As the officers and the protestors were discussing some of the finer points of private property rights and free speech, Jill Wiener, a member of CCSE, in an interview with The River Reporter, said: “I’ve spoken to Senator Bonacic many times about this fracking issue and we have not gotten what we want. And the truth is that when the drilling industry goes to speak with the senate majority, they get exactly what they want. They get the laws they want, compulsory integration, and all sorts of things that are not really in the public interest. And all we’re asking for is something that should be a gimme: we’re asking for a health impact assessment, an independent study of the health impacts that would come to New York State with gas drilling.”

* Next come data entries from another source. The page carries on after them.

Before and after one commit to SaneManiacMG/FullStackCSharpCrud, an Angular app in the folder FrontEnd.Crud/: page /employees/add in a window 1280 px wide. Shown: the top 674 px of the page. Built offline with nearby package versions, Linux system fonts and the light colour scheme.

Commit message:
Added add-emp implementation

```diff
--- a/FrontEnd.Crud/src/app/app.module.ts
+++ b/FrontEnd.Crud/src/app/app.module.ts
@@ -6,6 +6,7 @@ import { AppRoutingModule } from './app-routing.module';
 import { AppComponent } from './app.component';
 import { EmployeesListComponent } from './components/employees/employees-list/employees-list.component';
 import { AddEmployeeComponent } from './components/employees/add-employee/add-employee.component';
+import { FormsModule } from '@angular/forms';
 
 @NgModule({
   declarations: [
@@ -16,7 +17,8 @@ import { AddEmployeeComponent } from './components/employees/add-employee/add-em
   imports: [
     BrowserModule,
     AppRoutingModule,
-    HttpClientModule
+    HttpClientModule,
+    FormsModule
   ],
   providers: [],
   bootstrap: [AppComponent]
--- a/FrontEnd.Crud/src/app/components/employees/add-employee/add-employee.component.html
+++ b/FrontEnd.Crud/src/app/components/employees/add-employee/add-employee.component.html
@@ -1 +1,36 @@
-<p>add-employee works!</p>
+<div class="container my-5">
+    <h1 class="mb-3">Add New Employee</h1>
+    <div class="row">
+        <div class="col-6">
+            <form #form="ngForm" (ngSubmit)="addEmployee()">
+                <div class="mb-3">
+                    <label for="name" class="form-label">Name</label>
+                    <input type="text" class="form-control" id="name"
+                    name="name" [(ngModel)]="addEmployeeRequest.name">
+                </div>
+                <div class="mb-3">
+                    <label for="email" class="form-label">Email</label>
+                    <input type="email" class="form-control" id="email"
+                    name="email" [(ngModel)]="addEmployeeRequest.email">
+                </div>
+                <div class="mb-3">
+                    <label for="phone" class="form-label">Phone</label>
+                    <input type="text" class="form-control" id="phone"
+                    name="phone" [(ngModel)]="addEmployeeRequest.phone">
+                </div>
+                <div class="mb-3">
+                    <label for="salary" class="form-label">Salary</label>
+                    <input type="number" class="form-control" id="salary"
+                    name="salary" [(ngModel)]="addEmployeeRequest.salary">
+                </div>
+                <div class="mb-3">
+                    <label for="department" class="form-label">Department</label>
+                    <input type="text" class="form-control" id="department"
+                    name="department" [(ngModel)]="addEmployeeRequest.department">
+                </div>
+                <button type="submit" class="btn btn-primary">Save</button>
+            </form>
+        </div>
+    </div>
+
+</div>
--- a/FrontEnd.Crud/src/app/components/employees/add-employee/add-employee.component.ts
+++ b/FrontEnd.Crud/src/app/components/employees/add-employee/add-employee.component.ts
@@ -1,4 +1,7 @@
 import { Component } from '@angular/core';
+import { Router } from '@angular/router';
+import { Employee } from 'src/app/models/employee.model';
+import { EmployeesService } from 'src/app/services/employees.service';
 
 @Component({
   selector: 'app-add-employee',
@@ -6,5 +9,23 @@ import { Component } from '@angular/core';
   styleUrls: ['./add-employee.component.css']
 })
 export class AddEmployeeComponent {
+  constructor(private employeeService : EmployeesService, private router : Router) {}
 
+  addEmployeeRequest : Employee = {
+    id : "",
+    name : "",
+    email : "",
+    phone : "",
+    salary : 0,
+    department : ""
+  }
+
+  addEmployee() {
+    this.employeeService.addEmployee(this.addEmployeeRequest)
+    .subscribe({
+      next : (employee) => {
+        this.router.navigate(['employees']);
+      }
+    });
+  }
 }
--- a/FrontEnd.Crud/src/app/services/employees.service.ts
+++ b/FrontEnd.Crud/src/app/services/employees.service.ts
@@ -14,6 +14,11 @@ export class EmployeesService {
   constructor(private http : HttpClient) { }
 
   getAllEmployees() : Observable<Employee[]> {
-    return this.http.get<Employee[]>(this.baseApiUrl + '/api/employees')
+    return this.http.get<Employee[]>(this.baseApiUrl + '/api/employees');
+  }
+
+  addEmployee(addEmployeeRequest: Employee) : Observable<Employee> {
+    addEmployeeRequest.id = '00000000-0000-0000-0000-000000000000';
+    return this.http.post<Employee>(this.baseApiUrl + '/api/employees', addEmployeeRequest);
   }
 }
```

Bonacic was not the only senator whose offices attracted fracking protests that day. Senator James Sewerd’s office in Courtland was visited by about 50 people who had the same message about a health impact assessment. Protestors also turned out to Senator Dean Skelos’ office in Rockville Center and Senator Tom Libous in Binghamton. Police did not disrupt those events.
During the budget process this year, the assembly included $300,000 to pay for a health impact assessment, but that was removed by the senate and by Governor Andrew Cuomo.
The literature handed out by CCSE included the results of a peer-reviewed study called “Impacts of Gas Drilling on Human and Animal Health.” The study was released earlier this year by Dr. Robert Oswald, a professor of molecular medicine at Cornell University, and Dr. Michelle Bamberger, a doctor of veterinary medicine. The report examined 24 cases in six states.
A line from that report reads: “The most commonly reported symptoms were associated with reproduction. Cattle that have been exposed to wastewater (flowback and/or produced water) or affected well or pond water may have trouble breeding. When bred cows were likewise exposed, farmers reported an increased incidence of stillborn calves with and without congenital abnormalities (cleft palate, white and blue eyes). In each case, farmers reported that in previous years stillborn calves were rare (fewer than one per year).”